Budget 2021 – The big freeze
We are back to spring Budgets despite Hammond’s wish that it would move to autumn. I only mention this as today’s was a Budget that is just coming out of winter and there are freezing temperatures throughout it; Inheritance Tax (IHT) thresholds frozen, Lifetime Allowance frozen and, after a small increase in April, some Income Tax allowances will be frozen until 2026.
The frost hits some parts of businesses as well with the rate holiday continuing. But perhaps the Chancellor sees some good weather ahead by thawing corporation tax levels, which are increasing to 25% for larger businesses from 2023.
Capital Gains Tax (CGT) allowances remain unchanged, as well as pension tax relief and tax-free cash. But overall, how will today’s announcements impact your personal finances?
Although sticking to their manifesto pledge that Income Tax, VAT and National Insurance will not increase, freezing your tax-free personal allowance at £12,570 for 4 years is being described as a stealth tax. Effectively, as average wages increase over time, less of your income will be tax-free.
Similarly, the standard Lifetime Allowance will remain at its current level of £1,073,100, instead of increasing every year in line with inflation. This means that once you withdraw more than the allowance from your pension, you will be taxed at 25% or 55% on the excess, depending on whether the withdrawals are taken as income or a lump sum.
Maybe a nice problem to have, a pension worth over £1m, but for those in a Final Salary Pension Scheme (most commonly those in the public sector), having a pension pot valued at £1,073,100 in Lifetime Allowance terms is an annual pension income of £53,655 per year. Therefore, the high earning doctors who have already battled with pension legislation regarding payments into their NHS pension (the tapered annual allowance), are likely to be impacted when they draw from their pension as well.
There were calls for wholesale changes to IHT legislation, which seem to have been put on ice for now. However, as the IHT-free ‘nil-rate band’ (£325,000) and ‘residence nil rate band’ (£175,000) will not benefit from the promised annual inflation uplift for the next few years, as asset prices increase, more of your estate may be taxable on death.

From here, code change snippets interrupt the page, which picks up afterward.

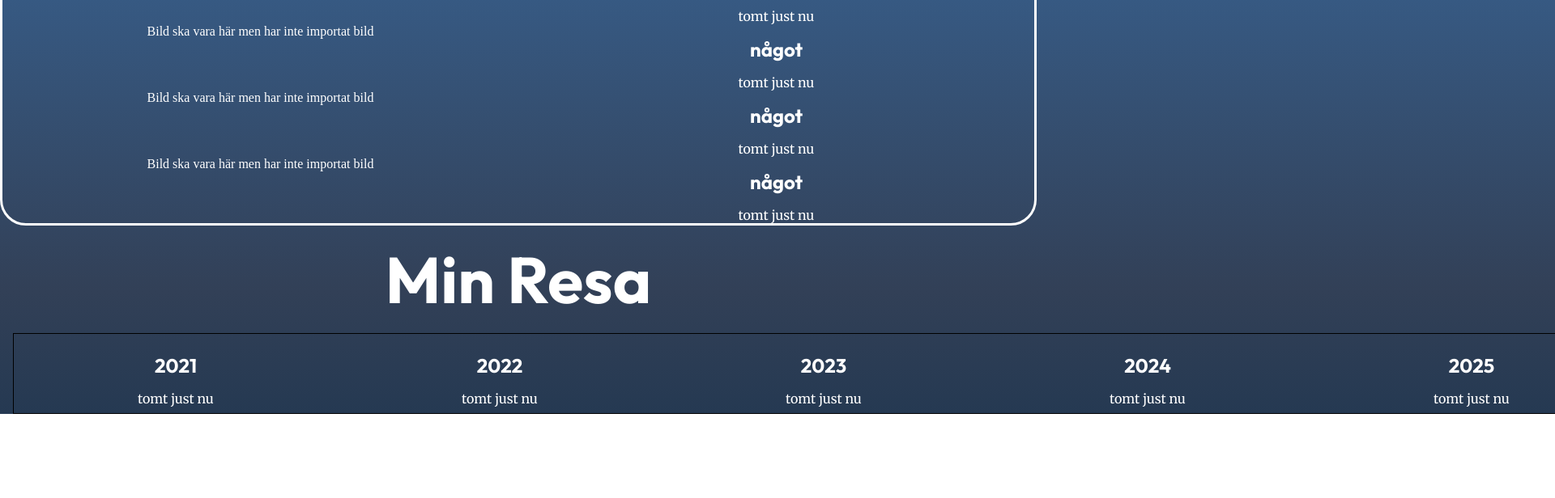
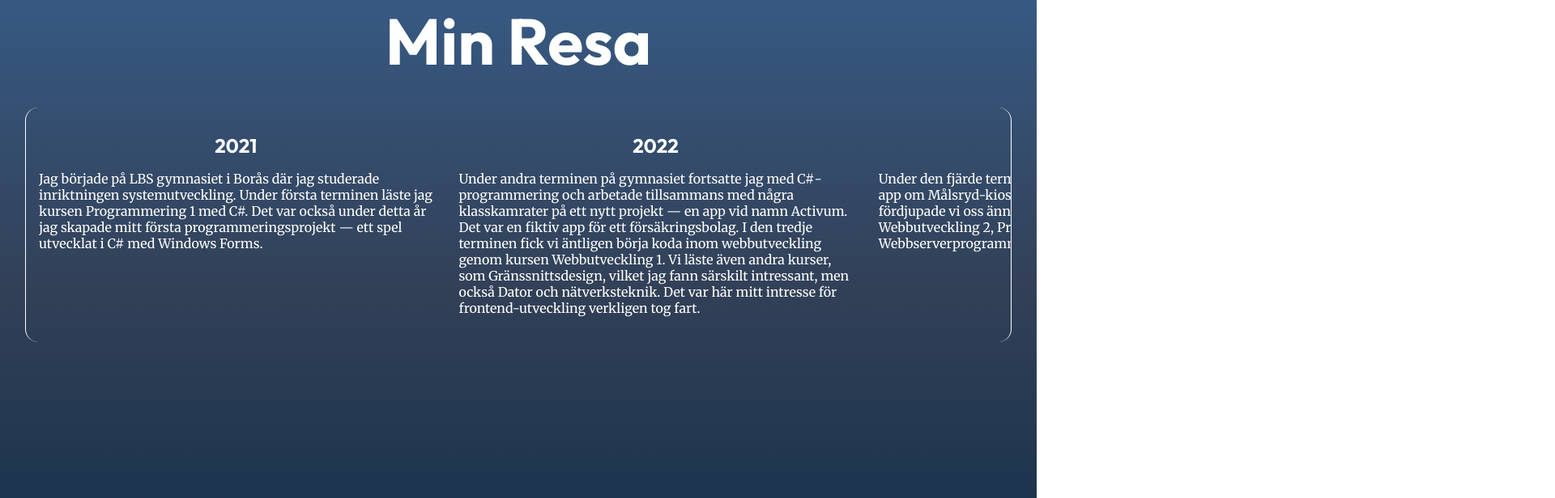
Before and after one commit to EliasSJG/Portfolio, a React (Vite) app: page / in a window 1280 px wide. Shown: the part 1640-2256 px from the top of the page at 81% size, 1920 px wide, since content can reach past the window. Before the commit the page ends 2152 px from the top, so only its background shows below. Built offline with nearby package versions, Linux system fonts and the light colour scheme.

Commit message:
journey done

```diff
--- a/src/app.tsx
+++ b/src/app.tsx
@@ -15,7 +15,7 @@ export default function App() {
   return (
     <>
       <Header></Header>
-      <div className="start">
+      <section>
         <div>
           <h1>Elias Gustafsson</h1>
           <h2>Portfolio</h2>
@@ -28,12 +28,12 @@ export default function App() {
             title="Lär mer om mig!"
           ></Button>
         </div>
-      </div>
+      </section>
       <div ref={sectionScroll}>
         <Project projects={projects} />
-      </div>
+      </div>{" "}
+      <Journey journey={journey} />
       <Skills skill={skills}></Skills>
-      <Journey journey={journey} />
     </>
   );
 }
--- a/src/pages/journey/_journey.scss
+++ b/src/pages/journey/_journey.scss
@@ -1,16 +1,25 @@
+.journey-section {
+  margin: 20rem 0;
+}
+
 .journey-div {
   display: flex;
-  justify-content: space-between;
-  margin: 0 1rem;
-  width: 2000px;
-  border: solid 1px black;
+  margin: 0 auto;
+  border-radius: 1rem;
+  overflow-x: auto;
+  width: 95%;
+  white-space: nowrap;
+  padding-bottom: 1rem;
+  border-left: 1px white solid;
+  border-right: 1px white solid;
 
   div {
-    width: 20%;
-
+    flex-shrink: 0;
+    max-width: 40%;
     display: flex;
-    padding: 0.5rem;
+    padding: 1rem;
     flex-direction: column;
     align-items: center;
+    white-space: normal;
   }
 }
--- a/src/pages/journey/journey.tsx
+++ b/src/pages/journey/journey.tsx
@@ -9,7 +9,7 @@ type JourneyProps = {
 
 export default function Journey({ journey }: JourneyProps) {
   return (
-    <>
+    <div className="journey-section">
       <h1>Min Resa</h1>
       <div className="journey-div">
         {journey.map((journey, index) => {
@@ -19,8 +19,8 @@ export default function Journey({ journey }: JourneyProps) {
               <p>{journey.description}</p>
             </div>
           );
-        })}
+        })}{" "}
       </div>
-    </>
+    </div>
   );
 }
--- a/src/pages/project/_project.scss
+++ b/src/pages/project/_project.scss
@@ -5,7 +5,7 @@
   div {
     width: 25%;
     height: 200px;
-    margin: 0 1rem 0 1rem;
+    margin: 0 auto;
     padding: 1rem;
     display: flex;
     flex-direction: column;
--- a/src/pages/start/_start.scss
+++ b/src/pages/start/_start.scss
@@ -1,4 +1,4 @@
-.start {
+section {
   display: flex;
   justify-content: center;
   align-items: center;
--- a/src/state/state.tsx
+++ b/src/state/state.tsx
@@ -7,38 +7,45 @@ export const projects = [
   },
   {
     title: "Zoodjur",
-    description: "tomt just nu",
-    link: "",
+    description:
+      "Detta är en webbplats som jag och min gymnasieklass skapade för företaget Zoodjur. Företaget har nu lagt ner, och sidan publicerades aldrig officiellt, men nedan kan du se hur den såg ut.",
+    link: "https://zoodjur.vercel.app/",
   },
 
   {
-    title: "Monster Creation",
-    description: "tomt just nu",
-    link: "",
+    title: "Monster App",
+    description:
+      "Detta är vårt första slutprojekt på yrkeshögskolan, där vi skapade en app som låter användare designa sina egna monster.",
+    link: "https://github.com/Markuslarsson95/monsters",
   },
 ];
 
 export const journey = [
   {
     year: "2021",
-    description: "tomt just nu",
+    description:
+      "Jag började på LBS gymnasiet i Borås där jag studerade inriktningen systemutveckling. Under första terminen läste jag kursen Programmering 1 med C#. Det var också under detta år jag skapade mitt första programmeringsprojekt — ett spel utvecklat i C# med Windows Forms.",
   },
   {
     year: "2022",
-    description: "tomt just nu",
+    description:
+      "Under andra terminen på gymnasiet fortsatte jag med C#-programmering och arbetade tillsammans med några klasskamrater på ett nytt projekt — en app vid namn Activum. Det var en fiktiv app för ett försäkringsbolag. I den tredje terminen fick vi äntligen börja koda inom webbutveckling genom kursen Webbutveckling 1. Vi läste även andra kurser, som Gränssnittsdesign, vilket jag fann särskilt intressant, men också Dator och nätverksteknik. Det var här mitt intresse för frontend-utveckling verkligen tog fart.",
   },
 
   {
     year: "2023",
-    description: "tomt just nu",
+    description:
+      "Under den fjärde terminen skapade jag och en klasskamrat en app om Målsryd-kiosken. Under den femte terminen fördjupade vi oss ännu mer i programmering med kurser som Webbutveckling 2, Programmering 2 och Webbserverprogrammering.",
   },
   {
     year: "2024",
-    description: "tomt just nu",
+    description:
+      "Under den sista terminen på gymnasiet arbetade jag med flera olika projekt. Jag skapade en slutprojekt-webbsida för kursen Webbutveckling 2, deltog i ett gruppprojekt där vi designade en app för hållbar utveckling i Borås, och var med i ett klassprojekt där vi utvecklade en riktig webbplats för företaget Zoodjur i Borås. Efter studenten började jag på yrkeshögskolan i Borås, där jag nu studerar frontend-utveckling. Hittills har vi arbetat med flera spännande projekt, vilka du kan se under projektsektionen.",
   },
   {
     year: "2025",
-    description: "tomt just nu",
+    description:
+      "Det första projektet jag gjorde under denna period var en frågesport-webbsida i TypeScript, kallad Ultimate Trivia. Du kan se det i projektsektionen. Efter det har jag fortsatt utvecklas och just nu lär jag mig React.",
   },
 ];
 
--- a/src/styles/base/_base.scss
+++ b/src/styles/base/_base.scss
@@ -18,4 +18,18 @@ body {
   background-size: 100% 100%;
   background-attachment: fixed;
   height: 100vh;
+  overflow-x: hidden;
 }
+
+::-webkit-scrollbar {
+  width: 0;
+  height: 0.75em;
+  background-color: white;
+  border-radius: 1rem;
+}
+
+::-webkit-scrollbar-thumb {
+  background-color: #102e4a;
+  border-radius: 1rem;
+  border: 1px solid #ffffff;
+}
--- a/src/styles/base/_typography.scss
+++ b/src/styles/base/_typography.scss
@@ -8,6 +8,7 @@ h4 {
 }
 h1 {
   font-size: 5rem;
+  margin: 2rem;
 }
 
 p {
```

We may have come out of a cold harsh winter economically, hence the freezing temperatures. But this is a Budget that hopes the warm front on the horizon continues its path to the UK.
Tax rules are subject to change and taxation will vary depending on individual circumstances. Please consult a financial professional before making any investment decisions.